Filter out all lines without the word "ipynb" from the data below, please, and copy the rest.

Start of Records to process

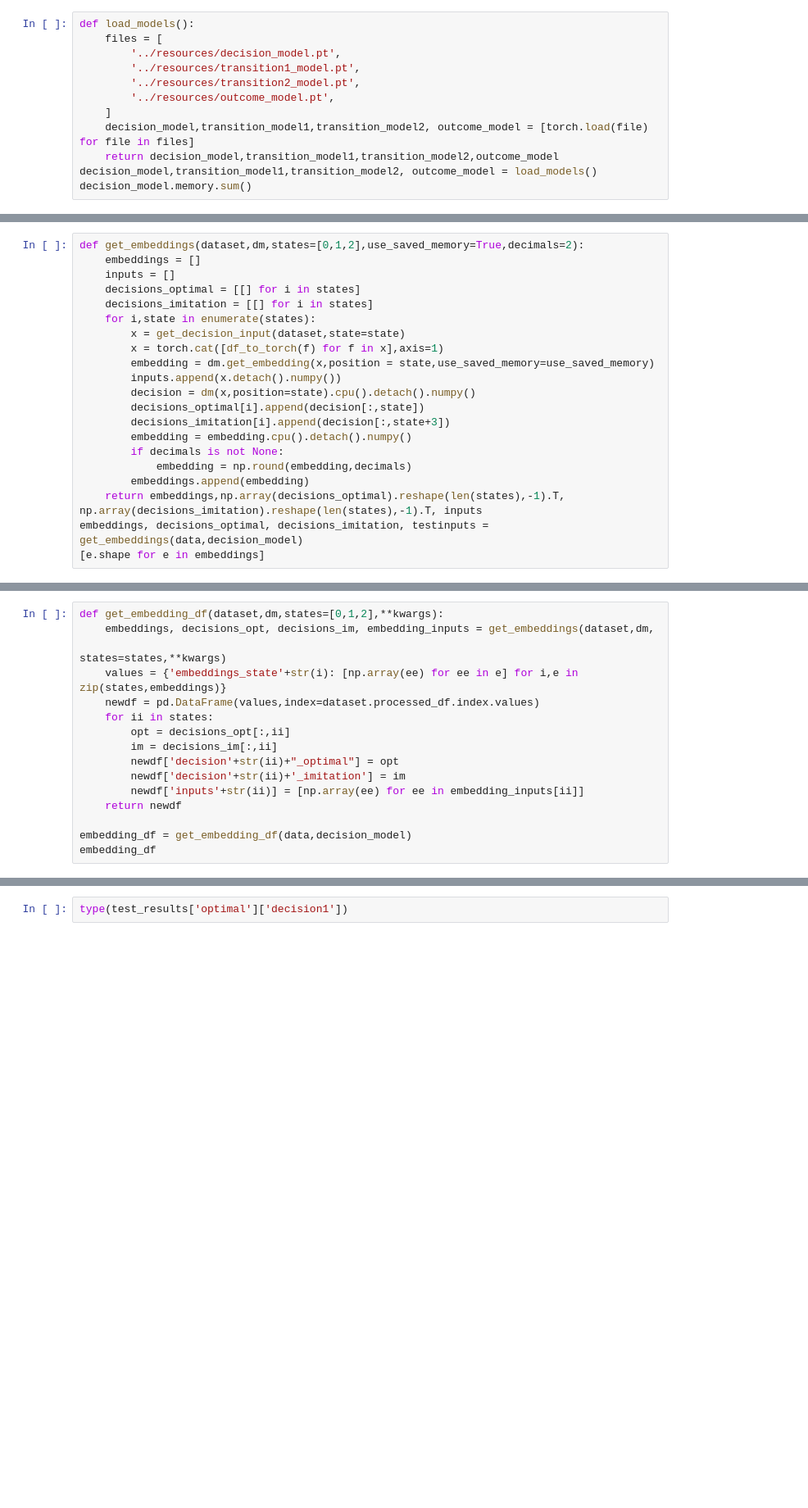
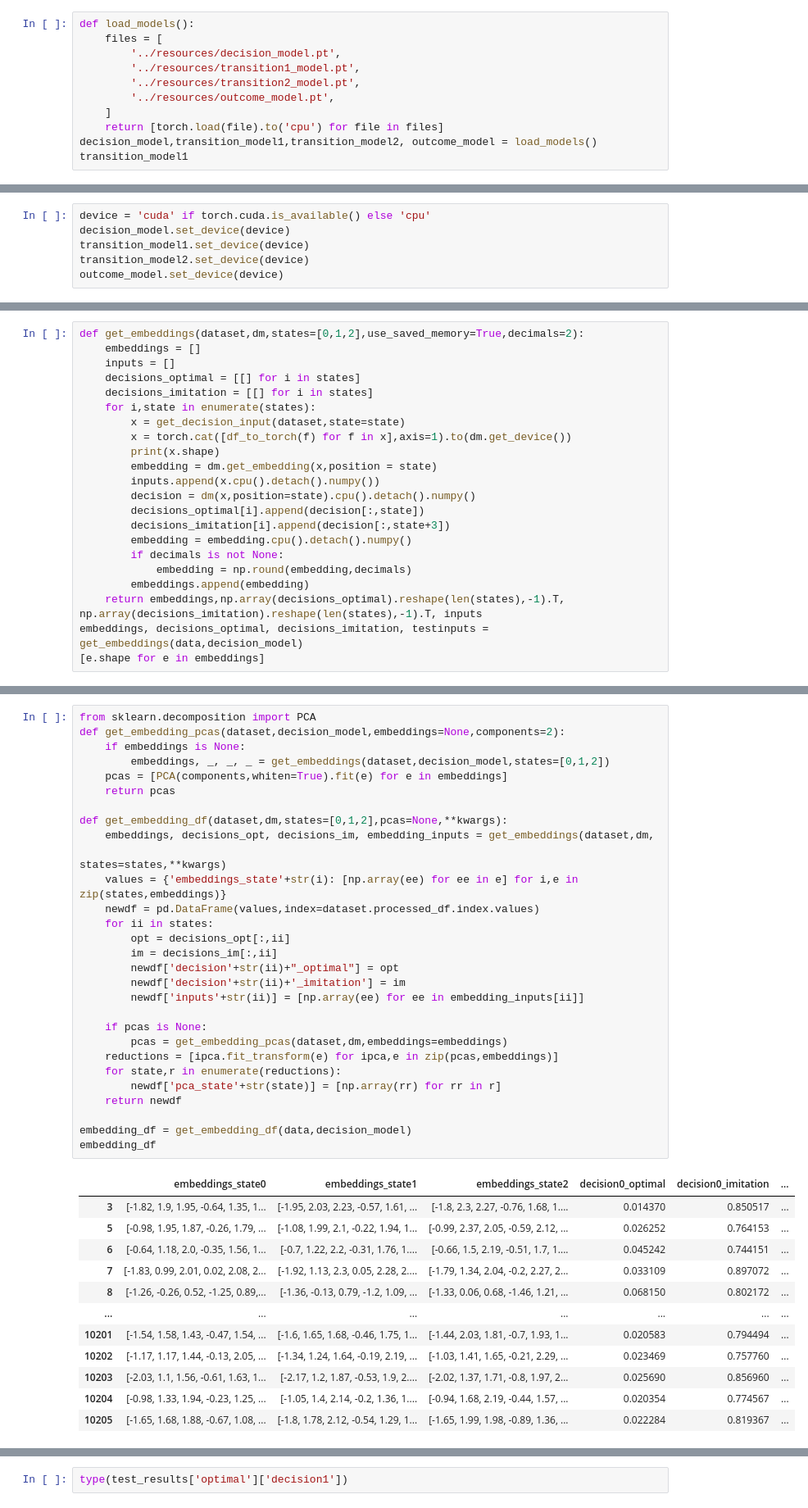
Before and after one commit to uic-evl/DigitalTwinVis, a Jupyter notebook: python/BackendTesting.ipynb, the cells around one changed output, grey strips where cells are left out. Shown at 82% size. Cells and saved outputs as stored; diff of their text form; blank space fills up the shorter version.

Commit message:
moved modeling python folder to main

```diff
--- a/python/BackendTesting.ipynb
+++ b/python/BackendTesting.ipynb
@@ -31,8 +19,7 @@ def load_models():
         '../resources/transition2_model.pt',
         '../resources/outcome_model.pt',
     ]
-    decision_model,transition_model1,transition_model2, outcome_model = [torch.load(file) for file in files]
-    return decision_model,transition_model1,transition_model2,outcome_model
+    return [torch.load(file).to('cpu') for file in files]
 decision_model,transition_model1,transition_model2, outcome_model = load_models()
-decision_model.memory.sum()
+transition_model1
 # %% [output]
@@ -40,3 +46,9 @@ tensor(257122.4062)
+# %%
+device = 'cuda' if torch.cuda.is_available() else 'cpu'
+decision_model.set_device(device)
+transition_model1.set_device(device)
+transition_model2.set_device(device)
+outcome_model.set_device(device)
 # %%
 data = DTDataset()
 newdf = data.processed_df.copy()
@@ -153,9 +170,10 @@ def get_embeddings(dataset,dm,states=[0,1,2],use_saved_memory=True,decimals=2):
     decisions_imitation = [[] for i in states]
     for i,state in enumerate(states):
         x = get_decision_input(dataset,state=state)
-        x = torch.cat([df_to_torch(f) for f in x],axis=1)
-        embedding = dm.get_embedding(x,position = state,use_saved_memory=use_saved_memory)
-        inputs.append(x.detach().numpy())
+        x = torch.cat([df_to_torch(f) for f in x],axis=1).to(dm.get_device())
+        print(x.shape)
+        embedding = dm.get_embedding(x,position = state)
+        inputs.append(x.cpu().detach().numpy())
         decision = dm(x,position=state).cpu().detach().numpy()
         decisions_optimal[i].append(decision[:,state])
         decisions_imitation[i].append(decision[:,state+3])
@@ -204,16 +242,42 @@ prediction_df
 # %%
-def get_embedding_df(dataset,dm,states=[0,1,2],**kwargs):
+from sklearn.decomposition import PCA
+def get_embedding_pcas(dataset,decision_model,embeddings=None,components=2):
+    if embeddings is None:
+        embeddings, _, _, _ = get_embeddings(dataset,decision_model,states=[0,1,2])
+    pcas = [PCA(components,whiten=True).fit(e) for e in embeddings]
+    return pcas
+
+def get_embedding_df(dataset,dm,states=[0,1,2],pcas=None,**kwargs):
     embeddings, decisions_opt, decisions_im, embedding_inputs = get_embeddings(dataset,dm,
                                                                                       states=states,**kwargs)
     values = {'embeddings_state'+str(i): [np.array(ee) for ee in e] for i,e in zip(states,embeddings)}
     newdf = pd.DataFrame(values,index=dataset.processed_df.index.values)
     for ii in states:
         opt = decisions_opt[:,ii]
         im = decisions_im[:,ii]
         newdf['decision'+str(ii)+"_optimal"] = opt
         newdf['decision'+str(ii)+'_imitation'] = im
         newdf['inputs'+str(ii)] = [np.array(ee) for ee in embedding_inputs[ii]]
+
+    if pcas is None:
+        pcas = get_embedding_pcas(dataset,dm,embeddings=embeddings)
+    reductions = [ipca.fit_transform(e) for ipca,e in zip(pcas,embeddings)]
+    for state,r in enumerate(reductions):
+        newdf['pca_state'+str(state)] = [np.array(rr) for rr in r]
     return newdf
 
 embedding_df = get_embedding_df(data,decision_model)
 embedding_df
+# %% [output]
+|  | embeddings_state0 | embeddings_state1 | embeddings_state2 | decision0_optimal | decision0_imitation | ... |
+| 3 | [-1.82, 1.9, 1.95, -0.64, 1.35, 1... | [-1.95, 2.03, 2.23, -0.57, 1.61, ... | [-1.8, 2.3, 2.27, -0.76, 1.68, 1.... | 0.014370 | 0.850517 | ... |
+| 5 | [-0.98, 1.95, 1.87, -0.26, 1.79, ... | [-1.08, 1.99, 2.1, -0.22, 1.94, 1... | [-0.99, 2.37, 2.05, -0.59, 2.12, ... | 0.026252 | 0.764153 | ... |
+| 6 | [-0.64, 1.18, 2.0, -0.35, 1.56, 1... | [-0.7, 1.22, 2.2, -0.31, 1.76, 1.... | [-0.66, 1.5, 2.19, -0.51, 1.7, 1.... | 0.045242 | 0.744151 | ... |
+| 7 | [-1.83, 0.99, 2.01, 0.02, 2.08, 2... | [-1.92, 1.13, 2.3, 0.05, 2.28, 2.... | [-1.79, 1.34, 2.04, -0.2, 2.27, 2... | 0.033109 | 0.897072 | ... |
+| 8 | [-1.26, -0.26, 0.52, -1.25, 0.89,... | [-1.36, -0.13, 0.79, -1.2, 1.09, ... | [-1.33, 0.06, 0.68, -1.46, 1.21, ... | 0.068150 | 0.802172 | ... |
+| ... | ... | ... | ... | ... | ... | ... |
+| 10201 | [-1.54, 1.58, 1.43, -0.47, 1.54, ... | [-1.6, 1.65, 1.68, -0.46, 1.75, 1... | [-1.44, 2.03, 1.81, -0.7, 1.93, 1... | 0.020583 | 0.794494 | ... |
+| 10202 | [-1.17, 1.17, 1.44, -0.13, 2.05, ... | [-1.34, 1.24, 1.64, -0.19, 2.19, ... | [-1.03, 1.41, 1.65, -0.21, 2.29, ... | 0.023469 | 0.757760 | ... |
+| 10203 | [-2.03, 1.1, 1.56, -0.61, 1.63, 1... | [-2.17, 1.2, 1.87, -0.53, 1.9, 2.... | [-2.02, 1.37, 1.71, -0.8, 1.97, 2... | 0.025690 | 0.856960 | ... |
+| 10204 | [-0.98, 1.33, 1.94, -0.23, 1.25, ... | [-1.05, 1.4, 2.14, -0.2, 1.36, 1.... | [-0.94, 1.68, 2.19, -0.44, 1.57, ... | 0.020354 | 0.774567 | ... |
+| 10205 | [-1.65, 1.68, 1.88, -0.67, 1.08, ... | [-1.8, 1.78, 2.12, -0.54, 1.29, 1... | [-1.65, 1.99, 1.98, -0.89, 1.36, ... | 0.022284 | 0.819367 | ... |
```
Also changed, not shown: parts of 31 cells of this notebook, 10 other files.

End of Records to process
Start of Records to process

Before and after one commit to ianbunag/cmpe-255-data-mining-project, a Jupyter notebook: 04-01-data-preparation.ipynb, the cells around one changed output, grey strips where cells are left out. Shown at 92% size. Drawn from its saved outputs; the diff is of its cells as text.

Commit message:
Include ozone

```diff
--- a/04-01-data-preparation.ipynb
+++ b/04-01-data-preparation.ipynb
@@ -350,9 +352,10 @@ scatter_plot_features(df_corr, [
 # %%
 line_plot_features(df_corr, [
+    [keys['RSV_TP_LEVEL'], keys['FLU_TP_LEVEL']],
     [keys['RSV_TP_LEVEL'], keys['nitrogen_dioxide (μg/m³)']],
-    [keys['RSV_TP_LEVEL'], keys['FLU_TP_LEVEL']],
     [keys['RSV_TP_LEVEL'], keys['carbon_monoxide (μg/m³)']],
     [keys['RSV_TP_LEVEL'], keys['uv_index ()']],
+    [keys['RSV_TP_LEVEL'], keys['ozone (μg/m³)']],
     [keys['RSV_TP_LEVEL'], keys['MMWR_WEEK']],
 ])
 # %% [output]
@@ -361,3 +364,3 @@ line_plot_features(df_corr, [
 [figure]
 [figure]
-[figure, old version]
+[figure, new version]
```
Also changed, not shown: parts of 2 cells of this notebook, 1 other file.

End of Records to process

▸ **Task answer**
Before and after one commit to uic-evl/DigitalTwinVis, a Jupyter notebook: python/BackendTesting.ipynb, the cells around one changed output, grey strips where cells are left out. Shown at 82% size. Cells and saved outputs as stored; diff of their text form; blank space fills up the shorter version.
--- a/python/BackendTesting.ipynb
+++ b/python/BackendTesting.ipynb
Before and after one commit to ianbunag/cmpe-255-data-mining-project, a Jupyter notebook: 04-01-data-preparation.ipynb, the cells around one changed output, grey strips where cells are left out. Shown at 92% size. Drawn from its saved outputs; the diff is of its cells as text.
--- a/04-01-data-preparation.ipynb
+++ b/04-01-data-preparation.ipynb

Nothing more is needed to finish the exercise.